Saudi Arabia, action created 25.9.2014, petition is active
A court in Saudi Arabia has decided to proceed with the prosecution of activist Raif Badawi for apostasy, a charge which carries the death penalty, in what Amnesty International said is an attempt to stifle political and social debate in the country.
Raif Badawi, founder of a website for political and social debate, “Saudi Arabian Liberals”, has been detained since 17 June 2012 in a prison in Briman, in Jeddah. He was charged with “setting up a website that undermines public security” and ridiculing Islamic religious figures. Amnesty International considers Raif Badawi to be a prisoner of conscience held .
The trial with Raif Badawi began in June 2012 in the District Court in Jeddah, and was marred by irregularities. According to his lawyer, the original trial judge was replaced by a judge who had advocated that Raif Badawi be punished for "apostasy". His lawyer contested the judge’s impartiality in the case.
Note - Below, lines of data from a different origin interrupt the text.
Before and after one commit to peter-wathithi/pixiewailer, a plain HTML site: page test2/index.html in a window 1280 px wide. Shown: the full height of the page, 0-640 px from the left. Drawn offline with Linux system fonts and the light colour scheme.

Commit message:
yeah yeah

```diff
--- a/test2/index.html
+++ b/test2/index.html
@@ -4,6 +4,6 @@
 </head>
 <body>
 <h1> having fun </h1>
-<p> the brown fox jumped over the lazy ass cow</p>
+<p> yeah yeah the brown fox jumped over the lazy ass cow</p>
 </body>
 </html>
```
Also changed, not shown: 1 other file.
The charges against Raif Badawi relate to a number of articles he has written, including one about Valentine’s Day – the celebration of which is prohibited in Saudi Arabia. He was accused of ridiculing Saudi Arabia’s Commission on the Promotion of Virtue and Prevention of Vice (also known as the religious police) in the conclusion of his article. The charges against him also mention his failure to remove articles by other people on his website, including one insinuating that the al-Imam Mohamed ibn Saud University had become “a den for terrorists”.
On 17 December, the District Court in Jeddah referred the case to the General Court in Jeddah, recommending that he should be tried for "apostasy". On 22 December the General Court in Jeddah had Raif Badawi sign documents to enable his trial for "apostasy" to proceed.
On 21 January the General Court sent the case back to the District Court stating that they did not have jurisdiction to review his case and that they had found that he had not insulted Islam and therefore it did not amount to an “apostasy” charge. The general prosecutor however is still insisting that Raif Badawi be tried for apostasy. The case is currently before an appeal court to determine whether the case should be heard by the District Court in Jeddah or another tribunal, in particular the General Court in Jeddah, to which it was previously referred.
Saudi Arabia has failed on every count to live up to its promises to address the dire human rights situation in the country.
“Saudi Arabia’s previous promises to the UN have been proven to be nothing but hot air. It relies on its political and economic clout to deter the international community from criticizing its dire human rights record,” said Philip Luther, Director of Middle East and North Africa at Amnesty International.
“For all the peaceful activists that have been arbitrary detained, tortured or imprisoned in Saudi Arabia since, the international community has a duty to hold the authorities to account.”